I’ve been reading Intro to Yoga by Annie Wood Besant, which consists of four lectures she gave in December 1907, “intended to give an outline of Yoga, in order to prepare the student to take up, for practical purposes, the Yoga sutras of Patanjali, the chief treatise on Yoga.”
I like what she has to say here and am sharing it with you:
“The world is meant for the unfolding of the Self: why should you then seek to run away from it? Look at Shri Krishna Himself in that great Upanishad of yoga, the Bhagavad-Gita. He spoke it out on a battle-field, and not on a mountain peak. He spoke it to a Kshattriya ready to fight, and not to a Brahmana quietly retired from the world. The Kurukshetra of the world is the field of Yoga.

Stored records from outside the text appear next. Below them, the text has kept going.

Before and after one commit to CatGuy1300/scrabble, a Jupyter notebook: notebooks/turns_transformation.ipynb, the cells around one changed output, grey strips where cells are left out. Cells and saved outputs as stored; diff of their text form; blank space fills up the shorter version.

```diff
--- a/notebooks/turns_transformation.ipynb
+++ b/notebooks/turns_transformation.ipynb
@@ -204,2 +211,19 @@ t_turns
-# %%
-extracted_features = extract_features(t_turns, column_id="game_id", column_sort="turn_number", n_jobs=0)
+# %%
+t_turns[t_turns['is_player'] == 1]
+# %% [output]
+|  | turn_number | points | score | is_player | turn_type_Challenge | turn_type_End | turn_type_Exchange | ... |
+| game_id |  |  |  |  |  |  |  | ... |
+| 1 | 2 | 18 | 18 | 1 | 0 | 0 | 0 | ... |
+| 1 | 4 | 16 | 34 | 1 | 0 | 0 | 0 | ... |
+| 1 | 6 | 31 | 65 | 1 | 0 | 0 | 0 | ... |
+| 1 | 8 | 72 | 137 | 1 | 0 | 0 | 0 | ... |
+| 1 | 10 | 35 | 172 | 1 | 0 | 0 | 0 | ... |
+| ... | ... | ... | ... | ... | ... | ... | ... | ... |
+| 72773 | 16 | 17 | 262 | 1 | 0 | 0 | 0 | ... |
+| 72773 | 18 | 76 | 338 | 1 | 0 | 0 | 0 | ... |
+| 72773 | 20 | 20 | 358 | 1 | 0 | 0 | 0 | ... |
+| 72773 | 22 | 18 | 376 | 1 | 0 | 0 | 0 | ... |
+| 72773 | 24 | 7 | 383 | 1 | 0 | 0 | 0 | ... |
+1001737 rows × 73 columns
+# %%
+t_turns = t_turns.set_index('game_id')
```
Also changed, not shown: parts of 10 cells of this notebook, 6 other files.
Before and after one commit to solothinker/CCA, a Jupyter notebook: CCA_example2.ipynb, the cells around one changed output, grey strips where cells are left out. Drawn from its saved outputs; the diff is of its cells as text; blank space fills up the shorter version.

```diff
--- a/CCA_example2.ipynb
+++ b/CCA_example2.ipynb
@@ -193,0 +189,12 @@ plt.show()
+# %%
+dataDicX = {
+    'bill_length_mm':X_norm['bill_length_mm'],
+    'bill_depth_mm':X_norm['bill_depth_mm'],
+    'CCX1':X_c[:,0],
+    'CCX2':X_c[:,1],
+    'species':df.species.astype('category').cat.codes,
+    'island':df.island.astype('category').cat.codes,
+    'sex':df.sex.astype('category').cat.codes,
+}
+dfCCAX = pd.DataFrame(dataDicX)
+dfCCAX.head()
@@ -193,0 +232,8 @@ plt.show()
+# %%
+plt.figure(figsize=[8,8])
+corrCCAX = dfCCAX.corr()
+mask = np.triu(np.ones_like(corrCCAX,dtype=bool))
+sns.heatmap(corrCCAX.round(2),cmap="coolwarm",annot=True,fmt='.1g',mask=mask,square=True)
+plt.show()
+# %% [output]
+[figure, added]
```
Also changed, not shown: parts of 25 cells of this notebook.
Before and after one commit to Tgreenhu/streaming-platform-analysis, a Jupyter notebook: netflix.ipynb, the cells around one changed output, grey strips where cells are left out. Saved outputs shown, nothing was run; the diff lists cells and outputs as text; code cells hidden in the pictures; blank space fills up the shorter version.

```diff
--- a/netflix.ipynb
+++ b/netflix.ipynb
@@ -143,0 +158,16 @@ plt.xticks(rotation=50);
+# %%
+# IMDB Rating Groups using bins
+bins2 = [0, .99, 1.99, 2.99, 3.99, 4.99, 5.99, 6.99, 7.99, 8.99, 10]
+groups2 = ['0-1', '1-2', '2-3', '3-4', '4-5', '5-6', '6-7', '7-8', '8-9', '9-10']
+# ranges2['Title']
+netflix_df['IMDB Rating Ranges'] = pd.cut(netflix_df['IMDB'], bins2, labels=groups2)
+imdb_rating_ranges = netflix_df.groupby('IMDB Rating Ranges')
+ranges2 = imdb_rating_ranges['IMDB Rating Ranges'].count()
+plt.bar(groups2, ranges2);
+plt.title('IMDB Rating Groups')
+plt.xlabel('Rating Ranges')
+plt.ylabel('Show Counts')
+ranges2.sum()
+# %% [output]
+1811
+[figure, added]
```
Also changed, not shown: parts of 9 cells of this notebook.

They who cannot face the world have not the strength to face the difficulties of Yoga practice. If the outer world out-wearies your powers, how do you expect to conquer the difficulties of the inner life? If you cannot climb over the little troubles of the world, how can you hope to climb over the difficulties that a yogi has to scale? Those men blunder, who think that running away from the world is the road to victory, and that peace can be found only in certain localities.”
If you’re unfamiliar with the Bhagavad Gita, it is an old story (aren’t them all :)) of a warrior named Arjuna and his struggle with a TPS report… eh, no, I mean, with a war he’s called to fight. The whole thing is a conversation between him and a guy/god named Krishna, whose blue skin might have inspired James Cameron’s Na’vi people in the movie Avatar.
The Bhagavad Gita is also a book that profoundly influenced Gandhi. You can read more about it on Wikipedia. Or, you can remember how my friend Mehal summarized it: Krishna told Arjuna, “suck it up.”
I like what Annie Besant said in her lecture, and I like that Ghandhi said that whether Lord Krishna is God, in whatever definition of god, is not the point. The point is yoga is about applying the teachings in the world and in our daily lives. I forget this teaching often, and I greatly appreciate it when I’m reminded of it.